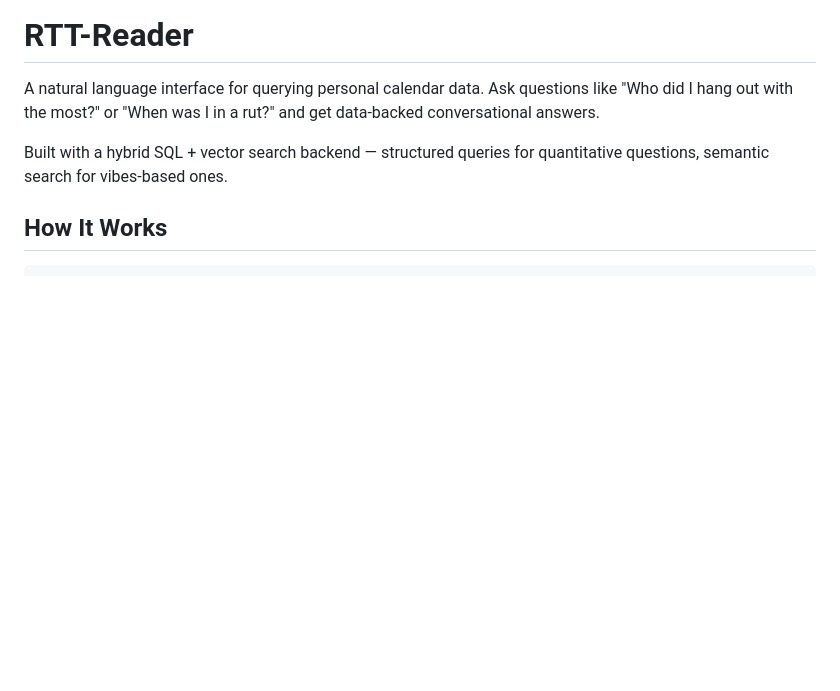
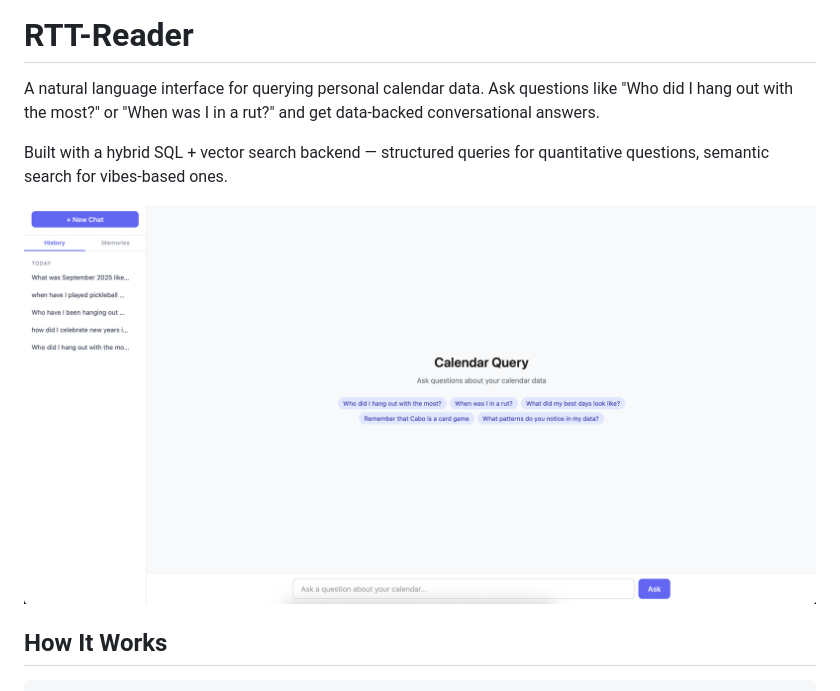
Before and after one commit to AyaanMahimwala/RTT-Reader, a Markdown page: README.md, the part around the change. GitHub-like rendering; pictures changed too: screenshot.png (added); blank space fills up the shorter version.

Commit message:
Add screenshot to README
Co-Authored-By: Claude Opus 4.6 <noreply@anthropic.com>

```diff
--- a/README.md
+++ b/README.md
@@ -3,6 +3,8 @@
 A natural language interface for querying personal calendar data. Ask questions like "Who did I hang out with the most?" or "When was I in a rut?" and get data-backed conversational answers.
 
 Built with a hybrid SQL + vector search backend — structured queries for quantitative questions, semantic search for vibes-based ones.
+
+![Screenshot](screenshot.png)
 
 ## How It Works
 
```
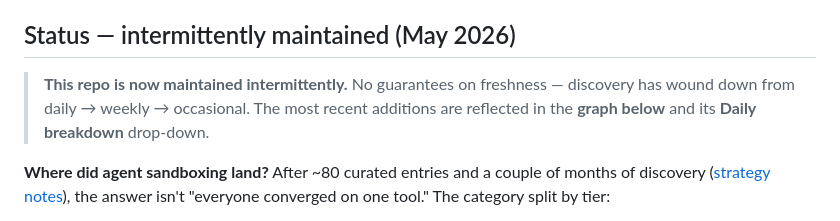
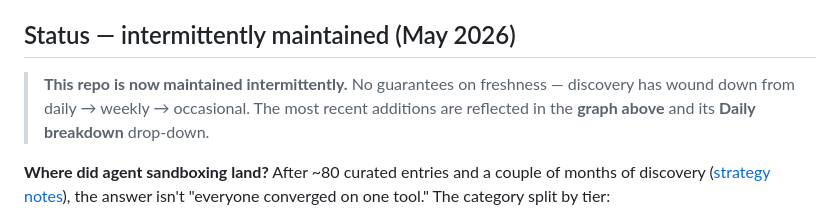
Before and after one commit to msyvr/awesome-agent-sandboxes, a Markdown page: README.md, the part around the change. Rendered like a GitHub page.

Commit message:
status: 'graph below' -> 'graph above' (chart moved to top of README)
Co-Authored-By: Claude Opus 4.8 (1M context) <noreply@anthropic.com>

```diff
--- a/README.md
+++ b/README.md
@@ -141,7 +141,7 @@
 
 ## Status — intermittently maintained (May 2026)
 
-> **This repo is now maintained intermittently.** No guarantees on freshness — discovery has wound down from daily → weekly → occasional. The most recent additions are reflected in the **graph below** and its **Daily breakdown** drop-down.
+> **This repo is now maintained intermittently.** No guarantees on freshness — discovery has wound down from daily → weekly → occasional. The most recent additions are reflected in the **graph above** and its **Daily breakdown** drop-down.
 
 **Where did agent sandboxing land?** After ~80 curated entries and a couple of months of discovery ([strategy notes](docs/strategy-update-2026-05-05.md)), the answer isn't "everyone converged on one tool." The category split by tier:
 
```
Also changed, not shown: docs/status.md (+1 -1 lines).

********************

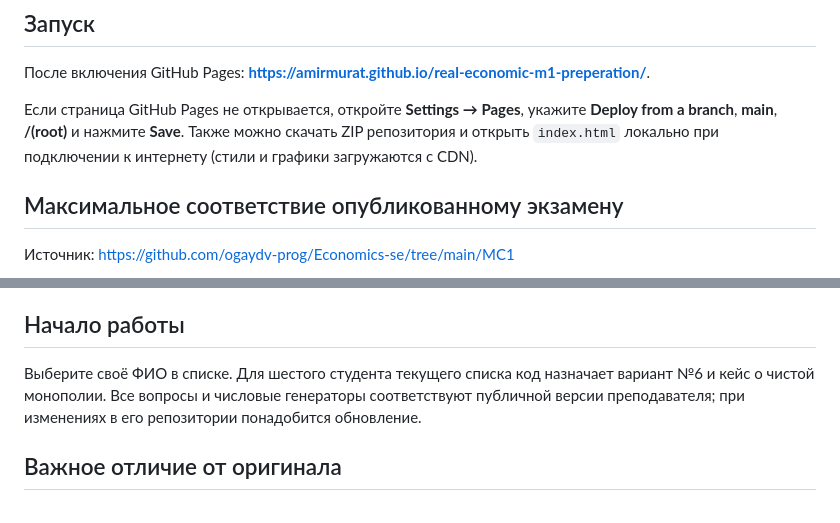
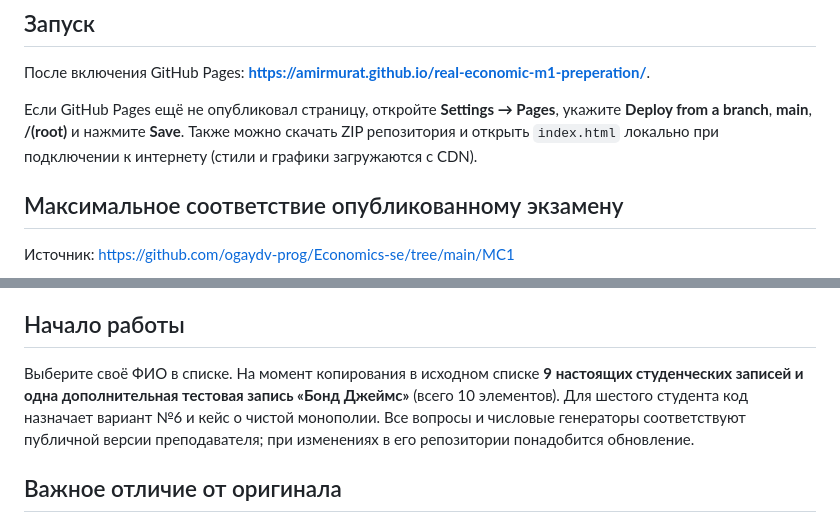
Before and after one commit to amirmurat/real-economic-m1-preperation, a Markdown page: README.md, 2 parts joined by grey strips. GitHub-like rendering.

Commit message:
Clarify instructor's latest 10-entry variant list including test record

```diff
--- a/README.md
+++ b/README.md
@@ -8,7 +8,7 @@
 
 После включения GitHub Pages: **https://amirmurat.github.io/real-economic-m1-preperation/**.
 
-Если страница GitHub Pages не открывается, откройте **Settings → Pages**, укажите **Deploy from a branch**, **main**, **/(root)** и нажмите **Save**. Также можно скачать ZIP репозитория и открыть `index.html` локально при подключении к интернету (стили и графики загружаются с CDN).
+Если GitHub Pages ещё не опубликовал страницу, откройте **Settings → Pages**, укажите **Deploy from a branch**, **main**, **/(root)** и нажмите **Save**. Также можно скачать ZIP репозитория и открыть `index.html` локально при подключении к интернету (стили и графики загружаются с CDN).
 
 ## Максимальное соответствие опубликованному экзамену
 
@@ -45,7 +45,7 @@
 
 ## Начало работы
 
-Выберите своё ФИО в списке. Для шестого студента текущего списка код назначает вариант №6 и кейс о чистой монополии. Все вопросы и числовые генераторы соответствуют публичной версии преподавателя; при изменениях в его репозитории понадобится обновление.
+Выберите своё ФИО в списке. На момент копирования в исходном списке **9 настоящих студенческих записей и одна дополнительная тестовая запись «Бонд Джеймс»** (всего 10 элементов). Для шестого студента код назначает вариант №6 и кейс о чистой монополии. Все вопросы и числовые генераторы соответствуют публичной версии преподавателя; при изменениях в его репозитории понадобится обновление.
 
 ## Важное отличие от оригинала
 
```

********************

GOAL OF THE EXERCISE
Where a line of the records contains the word "Markdown", copy that line.

WRITTEN RESPONSE
Before and after one commit to AyaanMahimwala/RTT-Reader, a Markdown page: README.md, the part around the change. GitHub-like rendering; pictures changed too: screenshot.png (added); blank space fills up the shorter version.
Before and after one commit to msyvr/awesome-agent-sandboxes, a Markdown page: README.md, the part around the change. Rendered like a GitHub page.
Before and after one commit to amirmurat/real-economic-m1-preperation, a Markdown page: README.md, 2 parts joined by grey strips. GitHub-like rendering.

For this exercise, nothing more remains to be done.